The nature of your use cases will determine whether you will need the Filter or not. For example, if you have a public web site (with no login requirement) and all resources are open and available to all visitors then the Filter is not required. This is the simplest case; with no protected resources nor any dynamically generated content to worry about the Agent can see what the visitor sees. However, it should be borne in mind that such a use case strongly implies a site with a lot of traffic. So, while the filter would not be required to perform the technical machinations that enable the Agent to see potentially sensitive information or access protected resources, the bandwidth efficiencies might make the Filter an attractive option (as the Filter would only inject the code snippet when a co-browsing session is started).
As use cases become more complex we must assume that there will be personal or sensitive data that will be shared during a session. For example, loans, mortgages, credit cards; everything that constitutes retail banking, can only be handled with static resources up to a point. That is; one might be able to engage with visitors, help them, direct them to offers or deals or other information that builds relationships, but when you need to actually do some business with visitors then you may need the Filter.
For example, as we move up the ‘engagement hierarchy’ to investment banking or trade finance or mergers and acquisitions the complex engagement requirements themselves define your technical requirements. There are many complex activities that can still be performed without the Filter. For example, your analysts can share charts or offer market insight to investors or your economists can outline their recommendations and strategies using static resources. Essentially, if you want to use unblu to do marketing and general relationship management, using static resources, you would not need the Filter. You will need the Filter if you intend to make transactions such as completing contracts or selling services; any engagement that requires your agents to share personal or sensitive information that must be protected will require the filter.
The decision on when to inject what is rule based. The rules are the main configuration element of the filter. The Collaboration Server provides a JSON-based configuration, including rules and injection advice for the filter.

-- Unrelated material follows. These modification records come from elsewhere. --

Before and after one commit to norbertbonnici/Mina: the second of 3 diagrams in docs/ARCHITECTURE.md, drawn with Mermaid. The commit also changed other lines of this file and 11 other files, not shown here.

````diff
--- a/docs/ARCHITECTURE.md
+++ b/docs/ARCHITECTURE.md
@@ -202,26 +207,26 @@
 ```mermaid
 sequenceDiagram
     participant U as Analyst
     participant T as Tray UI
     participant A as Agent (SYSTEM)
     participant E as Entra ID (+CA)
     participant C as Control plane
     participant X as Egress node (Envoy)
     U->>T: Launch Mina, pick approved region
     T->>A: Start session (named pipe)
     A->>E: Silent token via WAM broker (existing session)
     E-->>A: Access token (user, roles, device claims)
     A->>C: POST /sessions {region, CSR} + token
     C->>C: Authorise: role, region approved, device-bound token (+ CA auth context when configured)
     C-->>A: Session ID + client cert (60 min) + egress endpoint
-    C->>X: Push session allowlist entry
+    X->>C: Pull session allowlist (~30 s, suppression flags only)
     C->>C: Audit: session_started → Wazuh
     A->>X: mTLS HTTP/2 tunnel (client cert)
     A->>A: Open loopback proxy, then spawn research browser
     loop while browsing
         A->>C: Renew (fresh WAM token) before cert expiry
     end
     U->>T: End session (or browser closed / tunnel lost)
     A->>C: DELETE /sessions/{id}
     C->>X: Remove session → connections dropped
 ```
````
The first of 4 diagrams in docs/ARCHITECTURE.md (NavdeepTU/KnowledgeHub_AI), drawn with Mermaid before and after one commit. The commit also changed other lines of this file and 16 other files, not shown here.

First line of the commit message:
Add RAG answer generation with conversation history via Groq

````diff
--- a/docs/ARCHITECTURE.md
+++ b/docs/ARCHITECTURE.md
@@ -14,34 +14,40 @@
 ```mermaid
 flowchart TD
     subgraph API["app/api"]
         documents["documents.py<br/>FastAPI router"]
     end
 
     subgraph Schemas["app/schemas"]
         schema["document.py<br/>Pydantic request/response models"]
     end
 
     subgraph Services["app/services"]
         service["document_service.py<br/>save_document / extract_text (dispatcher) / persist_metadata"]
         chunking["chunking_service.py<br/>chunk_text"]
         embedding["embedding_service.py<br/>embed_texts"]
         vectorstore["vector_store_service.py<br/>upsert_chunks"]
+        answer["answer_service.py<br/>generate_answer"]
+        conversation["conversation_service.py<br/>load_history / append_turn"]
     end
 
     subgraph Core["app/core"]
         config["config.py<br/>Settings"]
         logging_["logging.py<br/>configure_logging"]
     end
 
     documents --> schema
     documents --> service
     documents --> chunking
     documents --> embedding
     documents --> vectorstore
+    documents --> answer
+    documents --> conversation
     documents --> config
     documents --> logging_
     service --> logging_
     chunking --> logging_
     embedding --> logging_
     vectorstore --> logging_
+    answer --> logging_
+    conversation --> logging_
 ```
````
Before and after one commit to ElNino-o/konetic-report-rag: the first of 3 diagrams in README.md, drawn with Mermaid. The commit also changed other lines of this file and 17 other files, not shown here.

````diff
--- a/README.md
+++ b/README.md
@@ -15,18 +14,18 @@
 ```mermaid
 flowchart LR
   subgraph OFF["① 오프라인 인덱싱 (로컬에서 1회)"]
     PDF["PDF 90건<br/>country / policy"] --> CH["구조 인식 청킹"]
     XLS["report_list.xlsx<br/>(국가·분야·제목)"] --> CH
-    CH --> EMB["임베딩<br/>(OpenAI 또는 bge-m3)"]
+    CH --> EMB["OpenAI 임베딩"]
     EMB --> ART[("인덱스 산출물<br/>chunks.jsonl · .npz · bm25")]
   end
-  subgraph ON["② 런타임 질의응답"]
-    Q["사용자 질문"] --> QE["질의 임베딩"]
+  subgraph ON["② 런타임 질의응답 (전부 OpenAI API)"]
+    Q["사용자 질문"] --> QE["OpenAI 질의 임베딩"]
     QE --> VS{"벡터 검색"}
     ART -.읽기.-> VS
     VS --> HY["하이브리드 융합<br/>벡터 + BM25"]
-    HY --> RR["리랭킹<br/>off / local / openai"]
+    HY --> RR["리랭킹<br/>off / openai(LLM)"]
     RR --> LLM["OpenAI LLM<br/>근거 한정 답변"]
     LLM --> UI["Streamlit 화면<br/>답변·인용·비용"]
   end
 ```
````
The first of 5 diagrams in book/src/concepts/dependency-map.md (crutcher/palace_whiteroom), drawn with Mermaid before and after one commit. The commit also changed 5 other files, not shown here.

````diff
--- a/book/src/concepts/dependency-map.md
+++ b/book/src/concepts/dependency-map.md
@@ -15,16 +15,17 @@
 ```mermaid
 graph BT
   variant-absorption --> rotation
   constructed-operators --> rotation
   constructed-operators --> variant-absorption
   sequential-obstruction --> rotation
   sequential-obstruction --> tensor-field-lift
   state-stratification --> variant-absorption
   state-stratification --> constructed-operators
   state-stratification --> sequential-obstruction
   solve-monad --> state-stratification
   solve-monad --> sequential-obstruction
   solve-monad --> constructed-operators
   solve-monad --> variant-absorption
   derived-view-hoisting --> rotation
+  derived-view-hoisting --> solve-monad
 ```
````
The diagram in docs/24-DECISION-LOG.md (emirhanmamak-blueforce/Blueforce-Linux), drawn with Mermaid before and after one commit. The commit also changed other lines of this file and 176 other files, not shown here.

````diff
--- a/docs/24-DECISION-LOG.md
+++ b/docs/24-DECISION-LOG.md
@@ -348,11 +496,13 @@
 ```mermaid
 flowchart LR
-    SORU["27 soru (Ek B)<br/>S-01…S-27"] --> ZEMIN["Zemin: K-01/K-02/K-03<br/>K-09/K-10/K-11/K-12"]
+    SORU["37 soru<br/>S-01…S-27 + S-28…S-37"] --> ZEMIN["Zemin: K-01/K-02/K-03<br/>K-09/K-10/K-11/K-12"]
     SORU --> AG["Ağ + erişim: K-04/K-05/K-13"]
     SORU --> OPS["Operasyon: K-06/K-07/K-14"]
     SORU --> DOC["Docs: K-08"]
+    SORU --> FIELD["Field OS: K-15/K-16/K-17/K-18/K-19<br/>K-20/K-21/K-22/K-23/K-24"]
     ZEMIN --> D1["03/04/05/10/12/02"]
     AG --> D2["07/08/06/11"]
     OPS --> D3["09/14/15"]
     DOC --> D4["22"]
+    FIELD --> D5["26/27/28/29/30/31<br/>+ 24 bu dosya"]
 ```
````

The core purposes of the Filter are:
Automatic uploads for document co-browsing